    Finally, the comeback of the fleece sweater in the future could also be about this contradiction that disturbed the consciousness of a certain clientele, which was at least partially influenced by sustainability, in the 1920s. Because: Isn't fleece particularly harmful to the environment?

    Back to 2024. It's full of this brushed polyester fabric that loses microfibers with every wash. This is because the fibers are pulled out of the fabric during production. “They are then only loosely tied to the yarn,” says Michael Rauch, who researches and teaches on the properties of textiles at Hof University. “That provides the fluff.” It is irreplaceable for a fleece sweater. This trend piece therefore has two major image problems: polyester and microfibers.

    On closer inspection and, above all, in perspective, the fleece sweater is not as bad as its reputation. Kai Nebel from Texoversum at Reutlingen University also deals with textiles; his focus is sustainability and recycling. Anyone who demonizes the polyester in fleece sweaters, which is made from petroleum in refineries, should also look at where the supposedly better cotton, for example for sweatshirts, comes from: “Is it grown in a dry area that has to be heavily irrigated? or is it rain grown?” says Kai Nebel.

    “You can’t compare apples and oranges”
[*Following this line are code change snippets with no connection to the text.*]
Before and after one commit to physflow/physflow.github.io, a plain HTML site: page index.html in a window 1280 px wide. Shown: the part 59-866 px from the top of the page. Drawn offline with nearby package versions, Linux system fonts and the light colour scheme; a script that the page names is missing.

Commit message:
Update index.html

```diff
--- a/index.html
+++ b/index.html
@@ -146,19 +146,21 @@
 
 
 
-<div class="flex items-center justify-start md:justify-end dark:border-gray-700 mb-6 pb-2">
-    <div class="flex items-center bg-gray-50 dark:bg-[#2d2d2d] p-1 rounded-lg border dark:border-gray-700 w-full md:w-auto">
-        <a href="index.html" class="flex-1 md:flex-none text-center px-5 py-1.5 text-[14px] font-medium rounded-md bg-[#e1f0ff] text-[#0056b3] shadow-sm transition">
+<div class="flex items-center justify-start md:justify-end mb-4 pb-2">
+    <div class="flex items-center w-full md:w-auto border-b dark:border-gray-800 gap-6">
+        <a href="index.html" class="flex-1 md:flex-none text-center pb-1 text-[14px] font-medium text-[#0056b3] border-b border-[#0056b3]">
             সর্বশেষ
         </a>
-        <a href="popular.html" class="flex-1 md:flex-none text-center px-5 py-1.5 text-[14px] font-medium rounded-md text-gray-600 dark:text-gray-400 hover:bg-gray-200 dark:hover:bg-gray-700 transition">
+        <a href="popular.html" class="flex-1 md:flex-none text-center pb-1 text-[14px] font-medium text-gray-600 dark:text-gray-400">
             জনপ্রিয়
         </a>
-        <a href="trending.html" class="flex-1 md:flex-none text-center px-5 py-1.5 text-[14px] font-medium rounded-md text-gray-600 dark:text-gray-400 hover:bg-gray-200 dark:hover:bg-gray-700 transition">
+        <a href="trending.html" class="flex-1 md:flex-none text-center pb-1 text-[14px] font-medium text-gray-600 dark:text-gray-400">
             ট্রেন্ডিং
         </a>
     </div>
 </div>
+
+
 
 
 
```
    “Was it mixed with pesticides?” Cotton production requires land and water, so soil salinization, land and water consumption are clear dampeners to sustainability. “You don’t have that with polyester.” From an ecological perspective, other points speak against it: the refineries mentioned, the fact that polyester is not biodegradable. It's just difficult to balance them against each other. “You can’t compare apples and oranges,” says Nebel.